PC magazine www.pcmag.com are now encouraging their readers to look at their website rather than buy the magazine version. They are also offering a downloadable Zinio (http://www.zinio.com/ ) digital format compatible versions of their magazines. Slowly the industry is encouraging its potential customers to go online.
If newspapers do stop their printed editions what happens to the journalists, while many are becoming professional bloggers or freelancers, how will they maintain the same credibility as a printed journalist. Blogging still is a form of publication. If these people work from home their sources and ISP addresses can be easily intercepted. Their sources can be easily revealed. Journalists are only the disseminators of messages. They are not the real political and social crusaders http://www.newssafety.org/index.php?option=com_content&view=article&id=11208:press-demands-security-for-journalists-&catid=121:nepal-media-safety&Itemid=100398 This will no doubt lead to a change in the journalists work and so to creditable online media.
The newspaper industry is changing and trees and the cost of printing are extremely high. However people still like having a choice of picking up a newspaper just because the headline says ‘Freddie Starr ate my Hamster’ . It seems though change, while it is a necessity for the environment and for the actual survival of the industry, needs to happen, no one has yet come up with a perfect solution.
It is impossible to say whether there will be a solution, certain people will still want to buy tabloids, certain people will only want to read on the next generation of Kindle which hopefully will allow updated editions of newspapers to be downloaded. Currently the Kindle work demands you use a button to turn the page. I believe for the Kindle or its competitor to really become the saviour of the Journalism industry is if each edition becomes possible to use with hypertext links, linking articles and pages within the actual pdf or downloaded digital edition. Instead of looking for something to replace the newspaper we need to reinvent it.

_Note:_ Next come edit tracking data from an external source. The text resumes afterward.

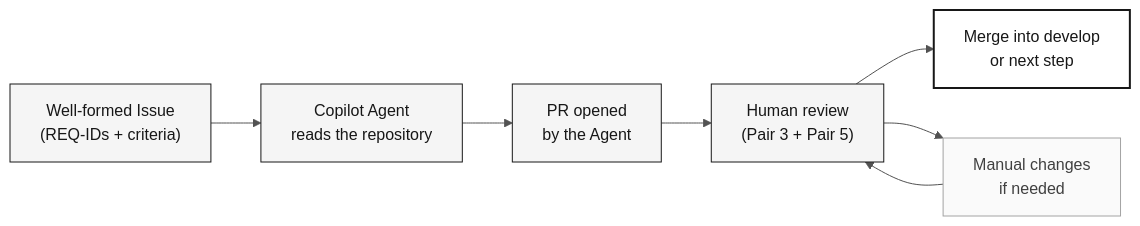
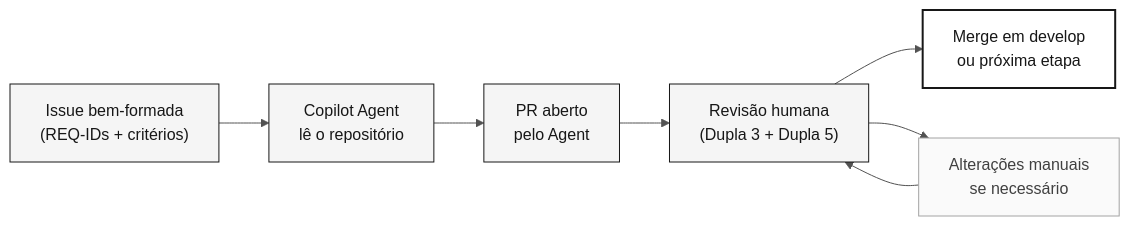
Before and after one commit to paulasilvatech/datacorp-sifap-team-kit-pt-br: the diagram in 04-evolution/GUIDE.md, drawn with Mermaid. The commit also changed other lines of this file and 361 other files, not shown here.

````diff
--- a/04-evolution/GUIDE.md
+++ b/04-evolution/GUIDE.md
@@ -38,14 +38,14 @@
 ```mermaid
 %%{init: {'theme':'neutral','themeVariables':{'fontFamily':'ui-sans-serif, system-ui, sans-serif','primaryColor':'#F5F5F5','primaryTextColor':'#171717','primaryBorderColor':'#171717','lineColor':'#525252','secondaryColor':'#FFFFFF','tertiaryColor':'#FAFAFA','background':'#FFFFFF'}}}%%
 flowchart LR
     classDef step fill:#F5F5F5,stroke:#171717,color:#171717
     classDef result fill:#FFFFFF,stroke:#171717,color:#171717,stroke-width:2px
     classDef muted fill:#FAFAFA,stroke:#A3A3A3,color:#404040
 
-    A["Well-formed Issue<br/>(REQ-IDs + criteria)"]:::step --> B["Copilot Agent<br/>reads the repository"]:::step
-    B --> C["PR opened<br/>by the Agent"]:::step
-    C --> D["Human review<br/>(Pair 3 + Pair 5)"]:::step
-    D --> E["Merge into develop<br/>or next step"]:::result
-    D --> F["Manual changes<br/>if needed"]:::muted
+    A["Issue bem-formada<br/>(REQ-IDs + critérios)"]:::step --> B["Copilot Agent<br/>lê o repositório"]:::step
+    B --> C["PR aberto<br/>pelo Agent"]:::step
+    C --> D["Revisão humana<br/>(Dupla 3 + Dupla 5)"]:::step
+    D --> E["Merge em develop<br/>ou próxima etapa"]:::result
+    D --> F["Alterações manuais<br/>se necessário"]:::muted
     F --> D
 ```
````
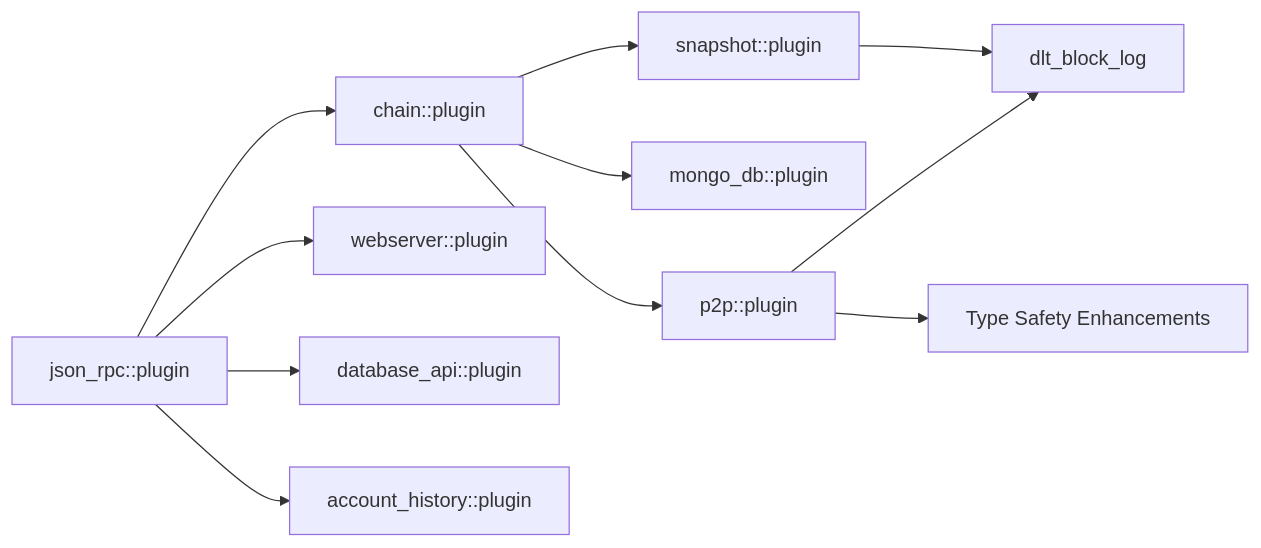
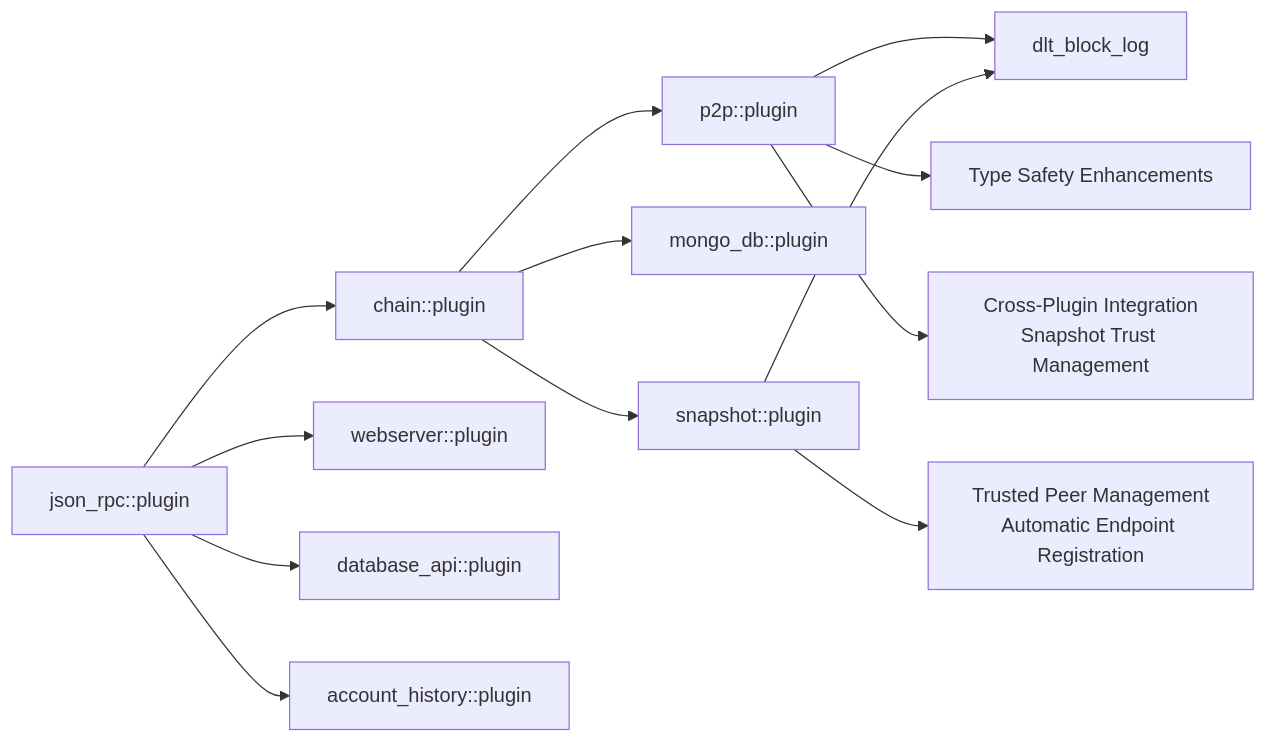
Diagram 20 of 20 in .qoder/repowiki/en/content/Plugin System/Plugin System.md (VIZ-Blockchain/viz-cpp-node), drawn with Mermaid before and after one commit. The commit also changed other lines of this file and 5 other files, not shown here.

````diff
--- a/.qoder/repowiki/en/content/Plugin System/Plugin System.md
+++ b/.qoder/repowiki/en/content/Plugin System/Plugin System.md
@@ -769,13 +893,15 @@
 ```mermaid
 graph LR
 JSON["json_rpc::plugin"] --> CHAIN["chain::plugin"]
 JSON --> WEB["webserver::plugin"]
 JSON --> DBAPI["database_api::plugin"]
 JSON --> AHIST["account_history::plugin"]
 CHAIN --> P2P["p2p::plugin"]
 CHAIN --> MONGO["mongo_db::plugin"]
 CHAIN --> SNAP["snapshot::plugin"]
 P2P --> DLT["dlt_block_log"]
 SNAP --> DLT
 P2P --> TYPESAFE["Type Safety Enhancements"]
+P2P --> CROSSPLUGIN["Cross-Plugin Integration<br/>Snapshot Trust Management"]
+SNAP --> TRUSTEDPEERS["Trusted Peer Management<br/>Automatic Endpoint Registration"]
 ```
````
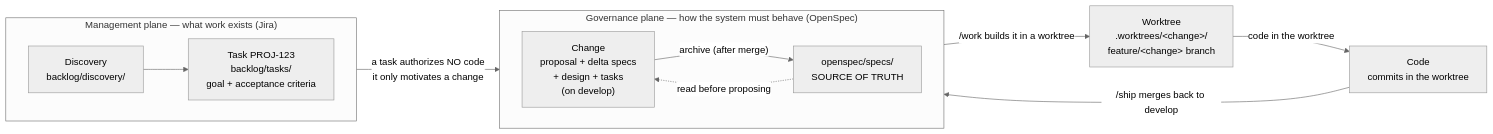
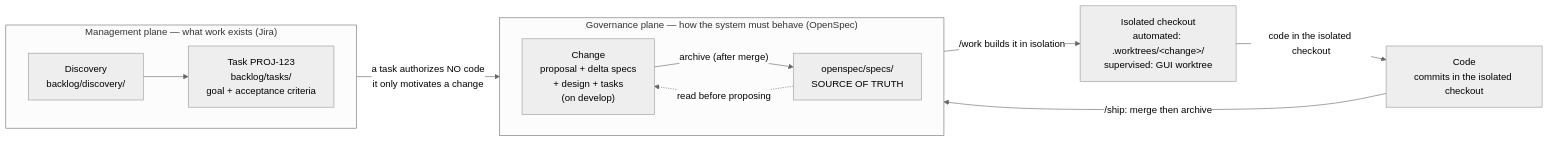
Before and after one commit to davidpv/opsx-spec-driven-development-toolkit: the diagram in README.md, drawn with Mermaid (neutral theme). The commit also changed other lines of this file and 30 other files, not shown here.

Commit message:
feat(workflow): add supervised work mode

````diff
--- a/README.md
+++ b/README.md
@@ -21,21 +21,21 @@
 ```mermaid
 flowchart LR
     subgraph MGMT["Management plane — what work exists (Jira)"]
         direction LR
         D["Discovery<br/>backlog/discovery/"] --> T["Task PROJ-123<br/>backlog/tasks/<br/>goal + acceptance criteria"]
     end
 
     subgraph GOV["Governance plane — how the system must behave (OpenSpec)"]
         direction LR
         C["Change<br/>proposal + delta specs<br/>+ design + tasks<br/>(on develop)"] -- "archive (after merge)" --> S["openspec/specs/<br/>SOURCE OF TRUTH"]
         S -. "read before proposing" .-> C
     end
 
-    W["Worktree<br/>.worktrees/&lt;change&gt;/<br/>feature/&lt;change&gt; branch"]
-    CODE["Code<br/>commits in the worktree"]
+    W["Isolated checkout<br/>automated: .worktrees/&lt;change&gt;/<br/>supervised: GUI worktree"]
+    CODE["Code<br/>commits in the isolated checkout"]
 
     T -- "a task authorizes NO code<br/>it only motivates a change" --> C
-    C -- "/work builds it in a worktree" --> W
-    W -- "code in the worktree" --> CODE
-    CODE -- "/ship merges back to develop" --> C
+    C -- "/work builds it in isolation" --> W
+    W -- "code in the isolated checkout" --> CODE
+    CODE -- "/ship: merge then archive" --> C
 ```
````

Bolter, J & Grusin, 1999 Remediation, Understanding New Media 2000 reprint, USA, The MIT Press
© Vanessa Monaghan/NessyProductions 2009 May 2009